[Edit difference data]
⁂

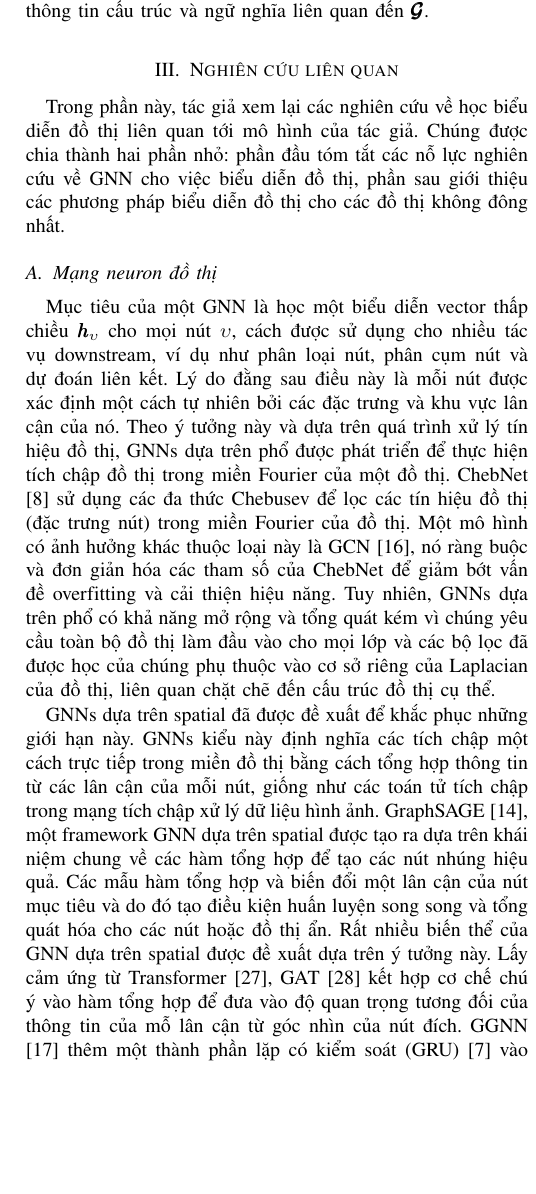
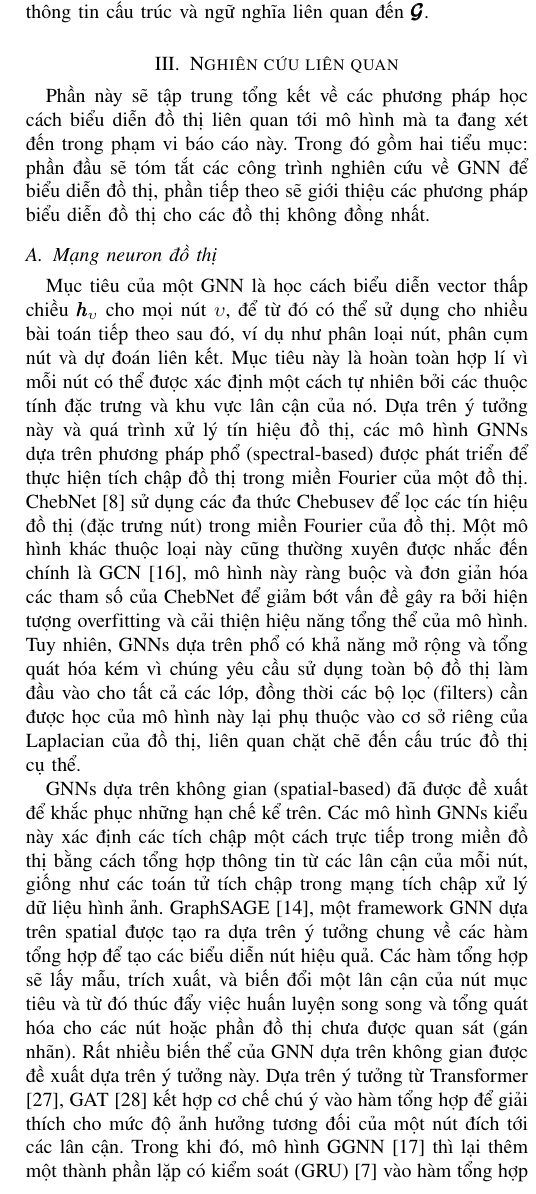
Before and after one commit to batman0911/ad_ml_report, a LaTeX paper (main.tex, which reads sections/related_work.tex): part of one column of page 3 of 12, cut so that both start at the same text, the shorter picture padded with empty space. Compiled offline with pdfLaTeX; a missing font is replaced by an installed copy or a similar font; a LaTeX package or settings file that is missing is left out.

Commit message:
Update related_work.tex

```diff
--- a/sections/related_work.tex
+++ b/sections/related_work.tex
@@ -1,8 +1,7 @@
-Trong phần này, tác giả xem lại các nghiên cứu về học biểu diễn đồ thị liên quan tới mô hình của tác giả. Chúng được chia thành hai phần nhỏ: phần đầu tóm tắt các nỗ lực nghiên cứu về GNN cho việc biểu diễn đồ thị, phần sau giới thiệu các phương pháp biểu diễn đồ thị cho các đồ thị không đông nhất.
+Phần này sẽ tập trung tổng kết về các phương pháp học cách biểu diễn đồ thị liên quan tới mô hình mà ta đang xét đến trong phạm vi báo cáo này. Trong đó gồm hai tiểu mục: phần đầu sẽ tóm tắt các công trình nghiên cứu về GNN để biểu diễn đồ thị, phần tiếp theo sẽ giới thiệu các phương pháp biểu diễn đồ thị cho các đồ thị không đồng nhất.
 
 \subsection{Mạng neuron đồ thị}
-Mục tiêu của một GNN là học một biểu diễn vector thấp chiều $\pmb{h}_{\upsilon}$ cho mọi nút $\upsilon$, cách được sử dụng cho nhiều tác vụ downstream, ví dụ như phân loại nút, phân cụm nút và dự đoán liên kết. Lý do đằng sau điều này là mỗi nút được xác định một cách tự nhiên bởi các đặc trưng và khu vực lân cận của nó. Theo ý tưởng này và dựa trên quá trình xử lý tín hiệu đồ thị, GNNs dựa trên phổ được phát triển để thực hiện tích chập đồ thị trong miền Fourier của một đồ thị. ChebNet [8] sử dụng các đa thức Chebusev để lọc các tín hiệu đồ thị (đặc trưng nút) trong miền Fourier của đồ thị. Một mô hình có ảnh hưởng khác thuộc loại này là GCN [16], nó ràng buộc và đơn giản hóa các tham số của ChebNet để giảm bớt vấn đề overfitting và cải thiện hiệu năng. Tuy nhiên, GNNs dựa trên phổ có khả năng mở rộng và tổng quát kém vì chúng yêu cầu toàn bộ đồ thị làm đầu vào cho mọi lớp và các bộ lọc đã được học của chúng phụ thuộc vào cơ sở riêng của Laplacian của đồ thị, liên quan chặt chẽ đến cấu trúc đồ thị cụ thể.
+Mục tiêu của một GNN là học cách biểu diễn vector thấp chiều $\pmb{h}_{\upsilon}$ cho mọi nút $\upsilon$, để từ đó có thể sử dụng cho nhiều bài toán tiếp theo sau đó, ví dụ như phân loại nút, phân cụm nút và dự đoán liên kết. Mục tiêu này là hoàn toàn hợp lí vì mỗi nút có thể được xác định một cách tự nhiên bởi các thuộc tính đặc trưng và khu vực lân cận của nó. Dựa trên ý tưởng này và quá trình xử lý tín hiệu đồ thị, các mô hình GNNs dựa trên phương pháp phổ (spectral-based) được phát triển để thực hiện tích chập đồ thị trong miền Fourier của một đồ thị. ChebNet [8] sử dụng các đa thức Chebusev để lọc các tín hiệu đồ thị (đặc trưng nút) trong miền Fourier của đồ thị. Một mô hình khác thuộc loại này cũng thường xuyên được nhắc đến chính là GCN [16], mô hình này ràng buộc và đơn giản hóa các tham số của ChebNet để giảm bớt vấn đề gây ra bởi hiện tượng overfitting và cải thiện hiệu năng tổng thể của mô hình. Tuy nhiên, GNNs dựa trên phổ có khả năng mở rộng và tổng quát hóa kém vì chúng yêu cầu sử dụng toàn bộ đồ thị làm đầu vào cho tất cả các lớp, đồng thời các bộ lọc (filters) cần được học của mô hình này lại phụ thuộc vào cơ sở riêng của Laplacian của đồ thị, liên quan chặt chẽ đến cấu trúc đồ thị cụ thể.
 
-GNNs dựa trên spatial đã được đề xuất để khắc phục những giới hạn này. GNNs kiểu này định nghĩa các tích chập một cách trực tiếp trong miền đồ thị bằng cách tổng hợp thông tin từ các lân cận của mỗi nút, giống như các toán tử tích chập trong mạng tích chập xử lý dữ liệu hình ảnh. GraphSAGE [14], một framework GNN dựa trên spatial được tạo ra dựa trên khái niệm chung về các hàm tổng hợp để tạo các nút nhúng hiệu quả. Các mẫu hàm tổng hợp và biến đổi một lân cận của nút mục tiêu và do đó tạo điều kiện huấn luyện song song và tổng quát hóa cho các nút hoặc đồ thị ẩn. Rất nhiều biến thể của GNN dựa trên spatial được đề xuất dựa trên ý tưởng này. Lấy cảm ứng từ Transformer [27], GAT [28] kết hợp cơ chế chú ý vào hàm tổng hợp để đưa vào độ quan trọng tương đối của thông tin của mỗ lân cận từ góc nhìn của nút đích. GGNN [17] thêm một thành phần lặp có kiểm soát (GRU) [7] vào hàm tổng hợp bằng cách xử lý thông tin vùng lân cận được tổng hợp làm đầu vào cho GRU của bước thời gian hiện tại. GaAN [34] kết hợp GRU với cơ chế chú ý nhiều đầu để  thỏa mãn không thời gian đồ thị. STAR-GCN [35] dử dụng nhiều bộ mã hóa-giải mã GCN để
-tăng hiệu suất dự đoán xếp hạng.
+GNNs dựa trên không gian (spatial-based) đã được đề xuất để khắc phục những hạn chế kể trên. Các mô hình GNNs kiểu này xác định các tích chập một cách trực tiếp trong miền đồ thị bằng cách tổng hợp thông tin từ các lân cận của mỗi nút, giống như các toán tử tích chập trong mạng tích chập xử lý dữ liệu hình ảnh. GraphSAGE [14], một framework GNN dựa trên spatial được tạo ra dựa trên ý tưởng chung về các hàm tổng hợp để tạo các biểu diễn nút hiệu quả. Các hàm tổng hợp sẽ lấy mẫu, trích xuất, và biến đổi một lân cận của nút mục tiêu và từ đó thúc đẩy việc huấn luyện song song và tổng quát hóa cho các nút hoặc phần đồ thị chưa được quan sát (gán nhãn). Rất nhiều biến thể của GNN dựa trên không gian được đề xuất dựa trên ý tưởng này. Dựa trên ý tưởng từ Transformer [27], GAT [28] kết hợp cơ chế chú ý vào hàm tổng hợp để giải thích cho mức độ ảnh hưởng tương đối của một nút đích tới các lân cận. Trong khi đó, mô hình GGNN [17] thì lại thêm một thành phần lặp có kiểm soát (GRU) [7] vào hàm tổng hợp bằng cách xử lý thông tin vùng lân cận được tổng hợp làm đầu vào cho GRU của bước thời gian hiện tại. GaAN [34] kết hợp GRU với cơ chế chú ý nhiều đầu để thỏa mãn không thời gian đồ thị. STAR-GCN [35] dử dụng nhiều bộ mã hóa-giải mã GCN để tăng hiệu suất dự đoán xếp hạng.
 
@@ -10,5 +9,5 @@ Tất cả các GNN được đề cập ở trên đều được xây dựng c
 
 \subsection[short]{Biểu diễn đồ thị không đồng nhất}
-Biểu diễn đồ thị không đồng nhất nhằm mục đích chiếu các nút từ một đồ thị không đồng nhất vào một không gian vector thấp chiều. Chủ đề thách thức này thu hút rất nhiều nghiên cứu. Ví dụ, metapath2vec [9] sinh các bước ngẫu nhiên được hướng dẫn bởi một meta-path đơn, thứ sau đó được lấy làm đầu vào cho mô hình skip-gram [19] để sinh các nút nhúng. Với metapaths được định nghĩa trước, ESim [22] sinh các nút nhúng bằng cách học từ các cấu hình metapath mẫu âm và dương. HIN2vec [11] thực hiện nhiều tác vụ huấn luyện để học các biểu diễn của nút và metapaths của một đồ thị không đồng nhất. Cho một metapath, HERec [23] chuyển đổi một đồ thị không đồng nhất thành một đồ thị đồng nhất dựa trên các lân cận metapath-based và áp dụng mô hình DeepWalk  để học nhúng nút của các loại mục tiêu. Giống như HERec, HAN [31] chuyển đổi một đồ thị không đồng nhất thành nhiều đồ thị đồng nhất dựa trên metapath theo cách tương tự nhưng sử dụng một kiến trúc mạng chú ý đồ thị để tổng hợp thông tin từ các lân cận và thúc đẩy cơ chế chú ý để kết hợp nhiều metapaths. Một mô hình khá là PME [6] học nhúng nút bằng các chiếu chúng vào các không gian quan hệ tương ứng và tối ưu hóa tiệm cận giữa các nút được chiếu.
+Biểu diễn đồ thị không đồng nhất nhằm mục đích chiếu các nút từ một đồ thị không đồng nhất vào một không gian vector thấp chiều. Bài toán đầy thách thức này đã thu hút được sự quan tâm từ rất nhiều nghiên cứu. Ví dụ, metapath2vec [9] sinh các bước ngẫu nhiên được định hướng bởi một meta-path đơn, các bước ngẫu nhiên này sau đó được lấy làm đầu vào cho mô hình skip-gram [19] để sinh ra các biểu diễn nút. Với metapaths được định nghĩa trước, ESim [22] sinh các biểu diễn nút bằng cách học từ các cấu hình metapath đã được lấy mẫu và gán nhãn negative và positive. HIN2vec [11] thực hiện nhiều tác vụ huấn luyện để học các biểu diễn của nút và metapaths của một đồ thị không đồng nhất. Cho một metapath, HERec [23] chuyển đổi một đồ thị không đồng nhất thành một đồ thị đồng nhất dựa trên các lân cận metapath-based và áp dụng mô hình DeepWalk để học biểu diễn nút của các loại mục tiêu. Giống như HERec, HAN [31] chuyển đổi một đồ thị không đồng nhất thành nhiều đồ thị đồng nhất dựa trên metapath theo cách tương tự nhưng sử dụng một kiến trúc mạng đồ thị có chú ý để tổng hợp thông tin từ các lân cận và thúc đẩy cơ chế chú ý để kết hợp nhiều metapaths. Một mô hình khác là PME [6] học cách biểu diễn nút bằng cách chiếu chúng vào các không gian quan hệ tương ứng và tối ưu hóa mức độ tương đồng giữa các nút được chiếu.
 
-Tuy nhiên, tất cả các phương pháp biểu diễn đồ thị không đồng nhất được giới thiệu ở trên có những hạn chế là bỏ qua các đặc trưng về nội dung của nút, loại bỏ tất cả các nút trung gian dọc theo metapath hoặc chỉ sử dụng một metapath duy nhất. Mặc dù chúng có thể được cải thiện dựa trên hiệu năng của các phương pháp biểu diễn đồ thị không đồng nhất cho một số bộ dữ liệu đồ thị không đồng nhất, vẫn có thể làm tốt hơn bằng cách khai thác toàn diện hơn các thông tin trong đồ thị không đồng nhất.
+Tuy nhiên, tất cả các phương pháp biểu diễn đồ thị không đồng nhất được giới thiệu ở trên có những hạn chế là bỏ qua các đặc trưng về nội dung của nút, loại bỏ tất cả các nút trung gian dọc theo metapath hoặc chỉ sử dụng một metapath duy nhất. Mặc dù chúng có thể được cải thiện dựa trên hiệu năng của các phương pháp biểu diễn đồ thị không đồng nhất cho một số bộ dữ liệu đồ thị không đồng nhất, ta vẫn có thể làm tốt hơn bằng cách khai thác toàn diện hơn các thông tin trong đồ thị không đồng nhất.
```
Also changed, not shown: sections/related_work.tex (2 more changed lines).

⁂

TASK DESCRIPTION :: Every line in the data above that contains the word "trung" counts; report how many there are and nothing more.

WRITTEN ANSWER :: 3